START Listed records

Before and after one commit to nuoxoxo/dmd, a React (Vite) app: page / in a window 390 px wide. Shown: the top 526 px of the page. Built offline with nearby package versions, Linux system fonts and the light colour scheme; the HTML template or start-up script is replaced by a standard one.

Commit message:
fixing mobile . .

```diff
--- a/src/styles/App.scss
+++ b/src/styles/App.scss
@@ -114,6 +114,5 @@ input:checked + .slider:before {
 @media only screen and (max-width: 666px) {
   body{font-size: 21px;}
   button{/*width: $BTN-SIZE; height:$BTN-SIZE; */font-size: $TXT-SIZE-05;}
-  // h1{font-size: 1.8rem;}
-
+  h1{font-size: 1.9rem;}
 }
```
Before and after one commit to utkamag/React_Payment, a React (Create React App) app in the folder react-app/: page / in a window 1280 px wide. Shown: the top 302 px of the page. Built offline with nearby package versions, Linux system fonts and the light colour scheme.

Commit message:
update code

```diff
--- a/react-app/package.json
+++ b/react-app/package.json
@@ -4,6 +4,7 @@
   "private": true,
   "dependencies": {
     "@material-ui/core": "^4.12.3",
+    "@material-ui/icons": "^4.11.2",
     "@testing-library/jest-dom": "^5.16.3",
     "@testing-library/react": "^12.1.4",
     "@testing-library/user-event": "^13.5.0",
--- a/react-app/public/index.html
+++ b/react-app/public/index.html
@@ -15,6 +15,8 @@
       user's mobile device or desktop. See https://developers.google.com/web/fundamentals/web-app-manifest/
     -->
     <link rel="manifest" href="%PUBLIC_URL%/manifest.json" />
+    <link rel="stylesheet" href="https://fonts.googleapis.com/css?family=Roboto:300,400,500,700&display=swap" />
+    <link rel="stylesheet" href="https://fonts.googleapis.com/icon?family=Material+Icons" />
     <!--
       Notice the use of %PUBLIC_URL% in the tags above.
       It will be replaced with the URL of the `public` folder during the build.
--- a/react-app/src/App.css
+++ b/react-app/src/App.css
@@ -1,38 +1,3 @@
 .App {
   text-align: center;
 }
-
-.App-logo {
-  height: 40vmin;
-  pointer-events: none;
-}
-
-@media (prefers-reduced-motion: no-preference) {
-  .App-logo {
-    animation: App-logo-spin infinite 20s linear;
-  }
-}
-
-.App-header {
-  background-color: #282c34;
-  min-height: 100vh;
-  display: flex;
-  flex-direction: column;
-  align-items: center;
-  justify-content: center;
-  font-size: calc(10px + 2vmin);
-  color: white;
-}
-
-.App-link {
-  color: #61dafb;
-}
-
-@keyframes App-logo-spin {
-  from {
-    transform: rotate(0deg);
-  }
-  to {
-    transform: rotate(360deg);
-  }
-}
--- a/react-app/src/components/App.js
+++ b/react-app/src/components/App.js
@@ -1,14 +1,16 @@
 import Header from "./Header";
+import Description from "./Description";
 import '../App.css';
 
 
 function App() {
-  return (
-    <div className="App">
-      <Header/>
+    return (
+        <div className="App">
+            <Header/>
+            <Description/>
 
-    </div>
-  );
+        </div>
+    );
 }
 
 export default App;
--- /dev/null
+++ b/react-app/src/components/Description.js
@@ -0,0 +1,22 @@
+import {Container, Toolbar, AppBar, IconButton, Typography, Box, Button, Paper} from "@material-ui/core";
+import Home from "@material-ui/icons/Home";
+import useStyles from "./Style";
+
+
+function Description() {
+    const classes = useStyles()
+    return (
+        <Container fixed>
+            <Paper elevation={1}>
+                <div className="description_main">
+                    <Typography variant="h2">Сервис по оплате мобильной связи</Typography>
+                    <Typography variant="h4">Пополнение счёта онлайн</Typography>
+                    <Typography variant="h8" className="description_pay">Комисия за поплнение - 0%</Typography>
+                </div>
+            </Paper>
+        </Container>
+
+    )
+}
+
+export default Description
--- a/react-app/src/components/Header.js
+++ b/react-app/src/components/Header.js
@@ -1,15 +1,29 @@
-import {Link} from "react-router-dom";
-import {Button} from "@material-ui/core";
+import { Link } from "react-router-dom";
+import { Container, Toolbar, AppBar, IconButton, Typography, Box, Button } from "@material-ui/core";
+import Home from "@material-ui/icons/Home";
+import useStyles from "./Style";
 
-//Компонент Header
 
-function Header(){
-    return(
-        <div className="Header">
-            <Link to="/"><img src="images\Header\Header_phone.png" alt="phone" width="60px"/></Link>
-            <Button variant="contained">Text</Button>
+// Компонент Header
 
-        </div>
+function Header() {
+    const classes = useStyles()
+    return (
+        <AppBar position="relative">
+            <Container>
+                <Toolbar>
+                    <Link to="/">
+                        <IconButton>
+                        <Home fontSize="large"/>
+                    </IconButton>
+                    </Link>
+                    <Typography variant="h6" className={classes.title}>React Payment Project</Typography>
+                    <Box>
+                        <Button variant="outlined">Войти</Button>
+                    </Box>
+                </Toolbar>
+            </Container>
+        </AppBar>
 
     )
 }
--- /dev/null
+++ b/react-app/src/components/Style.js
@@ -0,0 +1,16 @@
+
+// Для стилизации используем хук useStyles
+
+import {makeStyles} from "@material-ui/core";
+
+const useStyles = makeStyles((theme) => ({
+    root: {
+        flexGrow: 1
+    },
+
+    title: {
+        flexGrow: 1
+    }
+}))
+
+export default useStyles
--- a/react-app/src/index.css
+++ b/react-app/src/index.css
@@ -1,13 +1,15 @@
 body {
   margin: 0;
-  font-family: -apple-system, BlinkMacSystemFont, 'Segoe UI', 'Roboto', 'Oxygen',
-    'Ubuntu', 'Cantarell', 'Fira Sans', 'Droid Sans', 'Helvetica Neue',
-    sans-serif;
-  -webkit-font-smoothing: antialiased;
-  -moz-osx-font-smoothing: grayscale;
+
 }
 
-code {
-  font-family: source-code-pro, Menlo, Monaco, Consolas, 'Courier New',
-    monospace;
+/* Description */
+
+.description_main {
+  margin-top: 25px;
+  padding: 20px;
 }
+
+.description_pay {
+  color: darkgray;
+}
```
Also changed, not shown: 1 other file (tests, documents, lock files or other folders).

END Listed records

*Work request*
Report how many lines above hold the string "components", giving nothing but the number.

*Answer for the task*
6